Those new rules take effect when a state-defined region sees its available ICU capacity drop below 15%.
That’s already happened in three regions: Southern California, Greater Sacramento and the San Joaquin Valley. The other two regions, the Bay Area and rural Northern California, have remained above the threshold.
Though the additional restrictions are undoubtedly painful for businesses that have already been hammered by coronavirus-related limitations and closures — as well as unwelcome for residents desperate for some holiday relief — officials say the recent arrival of vaccines represents not just a light at the end of the tunnel, but a call for everyone to do their part to tamp down the surge and prevent unnecessary suffering and death.
“There’s still going to be time where we have to abide by the rules and mask and distance and keep our hands clean and not party like it’s 1999 and go to a big rave tomorrow night because I got my vaccine,” said Desi Kotis, UC San Francisco Health’s chief pharmacy executive. “We’re still going to have to be patient, and it’s going to take time. But the light at the end of the tunnel isn’t a train coming back at us anymore.

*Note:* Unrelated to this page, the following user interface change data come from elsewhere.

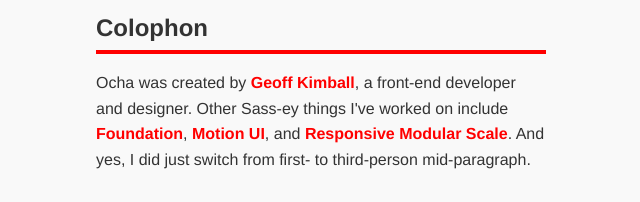
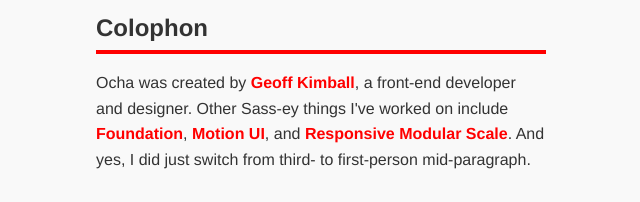
Before and after one commit to gakimball/ocha, a website: page index.html in a window 1280 px wide. Shown: the part 1984-2186 px from the top of the page, 319-959 px from the left. Drawn offline with nearby package versions, Linux system fonts and the light colour scheme.

Commit message:
I went from third to first person

```diff
--- a/index.html
+++ b/index.html
@@ -88,7 +88,7 @@
       <section class="section">
         <h2>Colophon</h2>
 
-        <p>Ocha was created by <a href="http://geoffkimball.com">Geoff Kimball</a>, a front-end developer and designer. Other Sass-ey things I've worked on include <a href="https://github.com/zurb/foundation-sites">Foundation</a>, <a href="https://github.com/zurb/motion-ui">Motion UI</a>, and <a href="https://github.com/gakimball/responsive-modular-scale">Responsive Modular Scale</a>. And yes, I did just switch from first- to third-person mid-paragraph.</p>
+        <p>Ocha was created by <a href="http://geoffkimball.com">Geoff Kimball</a>, a front-end developer and designer. Other Sass-ey things I've worked on include <a href="https://github.com/zurb/foundation-sites">Foundation</a>, <a href="https://github.com/zurb/motion-ui">Motion UI</a>, and <a href="https://github.com/gakimball/responsive-modular-scale">Responsive Modular Scale</a>. And yes, I did just switch from third- to first-person mid-paragraph.</p>
       </section>
     </div>
 
```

It’s a bright beacon of hope.”
Times staff writers Alex Wigglesworth, Tracy Wilkinson and Maya Lau contributed to this report, as did Jonathan Wosen and Andrew Dyer of the San Diego Union-Tribune and the Associated Press.